White Noise: News from inside the media bubble
If a tree falls in the forest…
When Hurricane Katrina slammed into the Gulf Coast in late August 2005, the horrific spectacle unfolded before Americans’ eyes in almost real time. The news media was a step ahead of the federal government, and images of the elderly and infirm languishing in wheelchairs without medical assistance, food and water at the New Orleans Convention Center prompted outrage. Many Americans had friends in New Orleans, and text messages soon became a personal medium of news delivery. It was immediately clear that the toll in lives lost, battered and disrupted would be high. And it was: Most estimates about a year later put the total number of dead at just under 2,000. Note then the stark contrast in how US media consumers have received information about Cyclone Nargis in Myanmar. The cyclone hit the Irrawaddy Delta on May 3, and eight days later was reporting an official government death toll of 23,000, while outside aid experts suggested it could reach 100,000. This is several orders of magnitude beyond what happened in the Gulf Coast. There are several factors that might account for the muted interest in news from Myanmar: geographical distance, cultural differences and, most insidiously, the trickle of information resulting from the military junta’s foot-dragging on allowing international aid and the fact that reporters must work in secrecy and anonymity to file their stories. The Times reported Sunday that 1.5 million people face starvation and disease, and “countless” bodies drift unattended in the tides of the Irrawaddy Delta. Isolated villages report anywhere from three to 20 people dead, and the government is conspicuous for its absence. Which raises the question: What is news? What we care about, or what’s happening?
For weeks now, the sale of Long Island’s Newsday seemed to be shaping up as an old-fashioned, old-media throwdown between the financiers of New York City’s top tabloids, the New York Post and the Daily News. Then Cablevision stepped in with a bigger offer. The sale, announced last weekend, could be a watershed moment for the newspaper, providing, as it does, the sort of synergistic platform integration that gives publishers wet dreams. Cablevision provides cable television, internet and phone service. What it doesn’t provide is content. Enter Newsday.

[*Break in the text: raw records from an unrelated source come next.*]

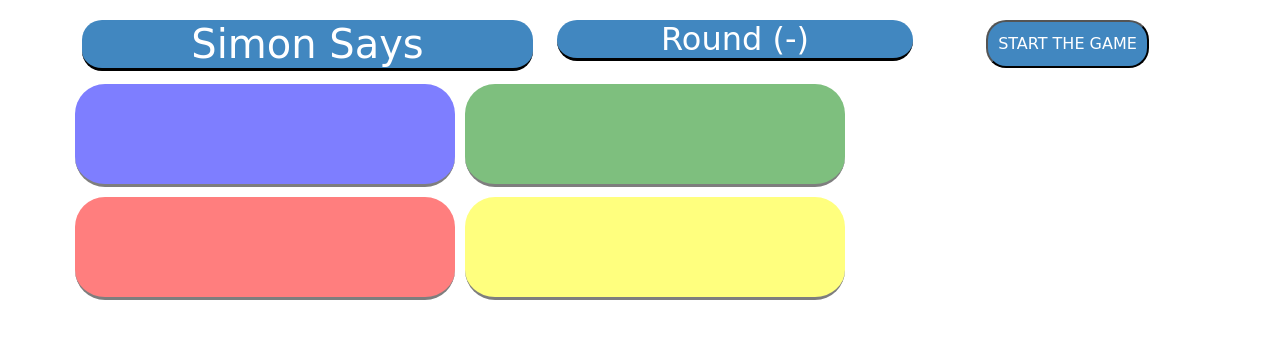
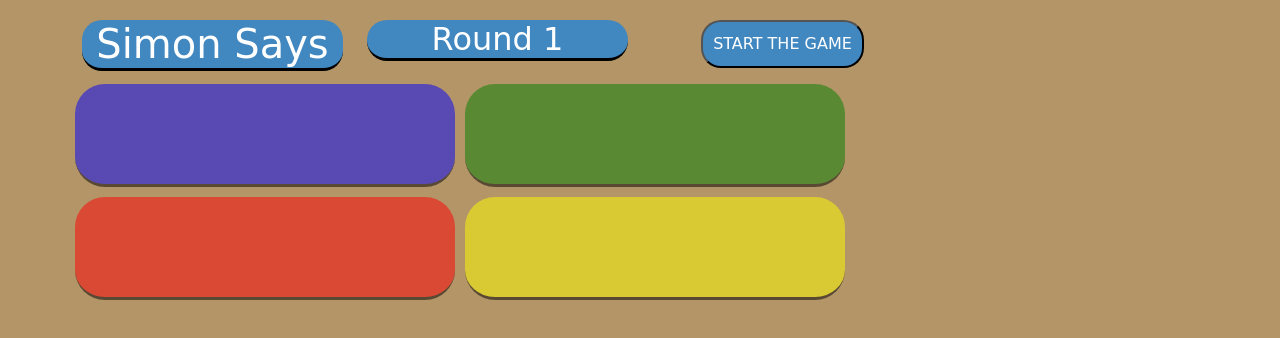
Before and after one commit to LucianoColalunga/Simon-Say, a website: page index.html in a window 1280 px wide. Both pictures are taken after a click on the button "START THE GAME". Drawn offline with nearby package versions, Linux system fonts and the light colour scheme.

Commit message:
ADD GAME

```diff
--- a/index.css
+++ b/index.css
@@ -1,5 +1,5 @@
-body{
-    background-color: #2f506b;
+#mybody{
+    background-color: #b49567;
     }
 
 #Simon {
--- a/index.html
+++ b/index.html
@@ -14,10 +14,10 @@
 <header>
     <div class="container text-center">
         <div class="row">
-            <div class="col-5">
+            <div class="col-3">
                 <h1 id="Simon">Simon Says</h1>
             </div>
-            <div class="col-4">
+            <div class="col-3">
                 <h2 id="round">Round (-) </h2>
 
             </div>
@@ -30,7 +30,7 @@
 
 </header>
 
-<body>
+<body id="mybody">
 
         <div class="container text-center">
             <div class="row">
--- a/index.js
+++ b/index.js
@@ -0,0 +1,72 @@
+document.addEventListener('DOMContentLoaded', () => {
+
+    const colors = ['blue', 'green', 'yellow', 'red'];
+
+    let gameSequence = [];
+    let playerSequence = [];
+    let round = 0;
+
+    const startButton = document.getElementById('start');
+    const roundDisplay = document.getElementById('round');
+    const colorButtons = colors.map(color => document.getElementById(color));
+
+    startButton.addEventListener('click', startGame);
+
+    colorButtons.forEach(button => button.addEventListener('click', handleColorClick));
+
+    function startGame() {
+        gameSequence = [];
+        playerSequence = [];
+        round = 0;
+        nextRound();
+    }
+
+    function nextRound() {
+        playerSequence = [];
+        round++;
+        roundDisplay.textContent = `Round ${round}`;
+        const nextColor = colors[Math.floor(Math.random() * colors.length)];
+        gameSequence.push(nextColor);
+        playSequence();
+    }
+
+    function playSequence() {
+        let delay = 0;
+        gameSequence.forEach((color, index) => {
+            setTimeout(() => {
+                animateColor(color);
+            }, delay);
+            delay += 1000;
+        });
+    }
+
+    function handleColorClick(event) {
+        const color = event.target.id;
+        playerSequence.push(color);
+        animateColor(color);
+        checkPlayerMove();
+    }
+
+    function checkPlayerMove() {
+        const currentMoveIndex = playerSequence.length - 1;
+        if (playerSequence[currentMoveIndex] !== gameSequence[currentMoveIndex]) {
+            alert('Game Over! You reached round ' + round);
+            startGame(); // Reiniciar el juego
+            return;
+        }
+        if (playerSequence.length === gameSequence.length) {
+            setTimeout(nextRound, 1000);
+        }
+    }
+
+    function animateColor(color) {
+        const button = document.getElementById(color);
+        button.style.opacity = 1;  // Aumenta la opacidad a 1
+        setTimeout(() => {
+            button.style.opacity = 0.5;  // Restaura la opacidad a 0.5 después de 500ms
+        }, 500);
+    }
+
+});
+
+console.log();
```
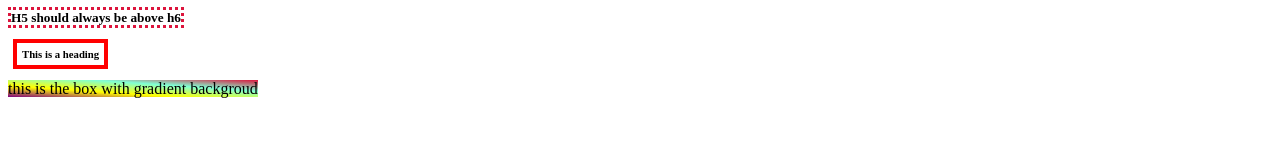
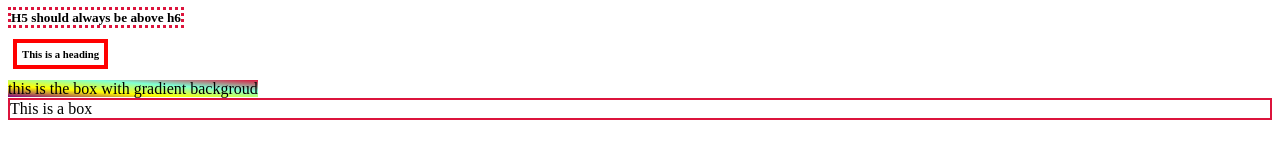
Before and after one commit to akshithere/EP-18-LB, a plain HTML site: page index.html in a window 1280 px wide. Drawn offline with Linux system fonts and the light colour scheme.

Commit message:
studied about pixels again
studied about pixels again

```diff
--- a/index.html
+++ b/index.html
@@ -39,5 +39,8 @@ this is the children div
       <div id="box">
 this is the box with gradient backgroud
       </div>
+      <div class="pixelstudy">
+        This is a box
+      </div>
 </body>
 </html>
--- a/style.css
+++ b/style.css
@@ -59,3 +59,10 @@ h5{
     background-image: linear-gradient(to left bottom, crimson , aquamarine, yellow, purple);
     display: inline;
   }
+  /* Studying about pixels */
+  .pixelstudy{
+
+border: 2px solid crimson;
+
+
+  }
```
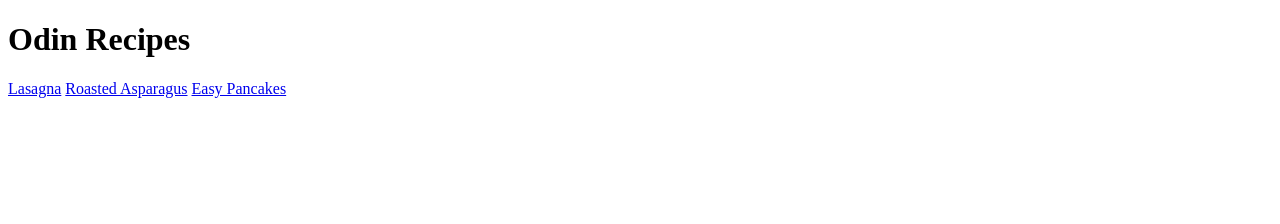
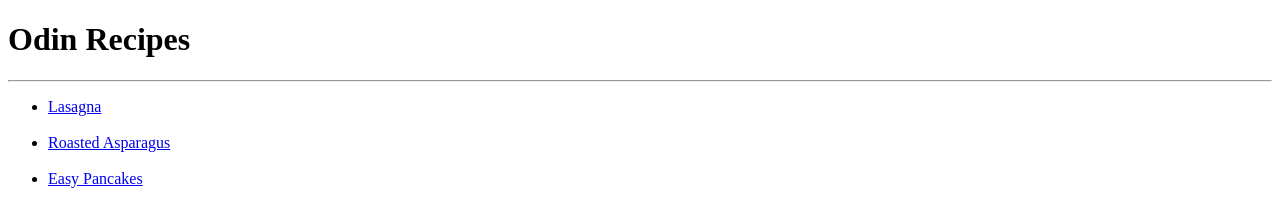
Before and after one commit to Ha-Mundo/odin-recipes, a plain HTML site: page index.html in a window 1280 px wide. Drawn offline with Linux system fonts and the light colour scheme.

Commit message:
last update

```diff
--- a/index.html
+++ b/index.html
@@ -6,8 +6,16 @@
     </head>
     <body>
         <h1>Odin Recipes</h1>
-        <a href="./recipes/lasagna.html">Lasagna</a>
-        <a href="./recipes/oven-roasted-asparagus.html">Roasted Asparagus</a>
-        <a href="./recipes/easy-pancakes.html">Easy Pancakes</a>
+        <hr>
+        <ul>
+            <li><a href="./recipes/lasagna.html">Lasagna</a></li>
+            <br>
+            <li><a href="./recipes/oven-roasted-asparagus.html">Roasted Asparagus</a></li>
+            <br>
+            <li><a href="./recipes/easy-pancakes.html">Easy Pancakes</a></li>
+        </ul>
+
+
+
     </body>
 </html>
```
Also changed, not shown: recipes/easy-pancakes.html (+2 -2 lines), recipes/oven-roasted-asparagus.html (+1 -1 lines).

The newspaper will join a portfolio that includes a local news network, the free weekly amNew York, the Knicks and the Rangers.
Also up in the Big Apple, New York Times media columnist David Carr will be releasing his memoirs later this year. But according to an excerpt pinched by New York magazine, it’s not exactly the humble tale of a diligent reporter rising through the ranks of the media elite. Carr, who grew up in Hopkins, Minn., spent the better part of the 1980s as a crackhead, married the mother of his twin daughters while the couple was dealing and using, and somehow wound up at the Gray Lady. The confession comes in a vein similar to that of Ruben Castaneda, the Washington Post reporter whose epic feature about his life as a crackhead ran in that paper in December, and to a lesser extent James Frey, who made up much of what he tried to pass as truth in A Million Little Pieces. But Carr’s story is different, somehow, because… well, geez, the guy is practically required reading for anyone in this business and also he seems like a real nice guy. He’ll be speaking at this year’s Association of Alternative Newsweeklies, held next month in Philadelphia, and I know what I want to ask him about. The book, The Night of the Gun: A Reporter Investigates the Darkest Story of His Life. His Own, comes out in September. But you can pre-order it on nightofthegun.com.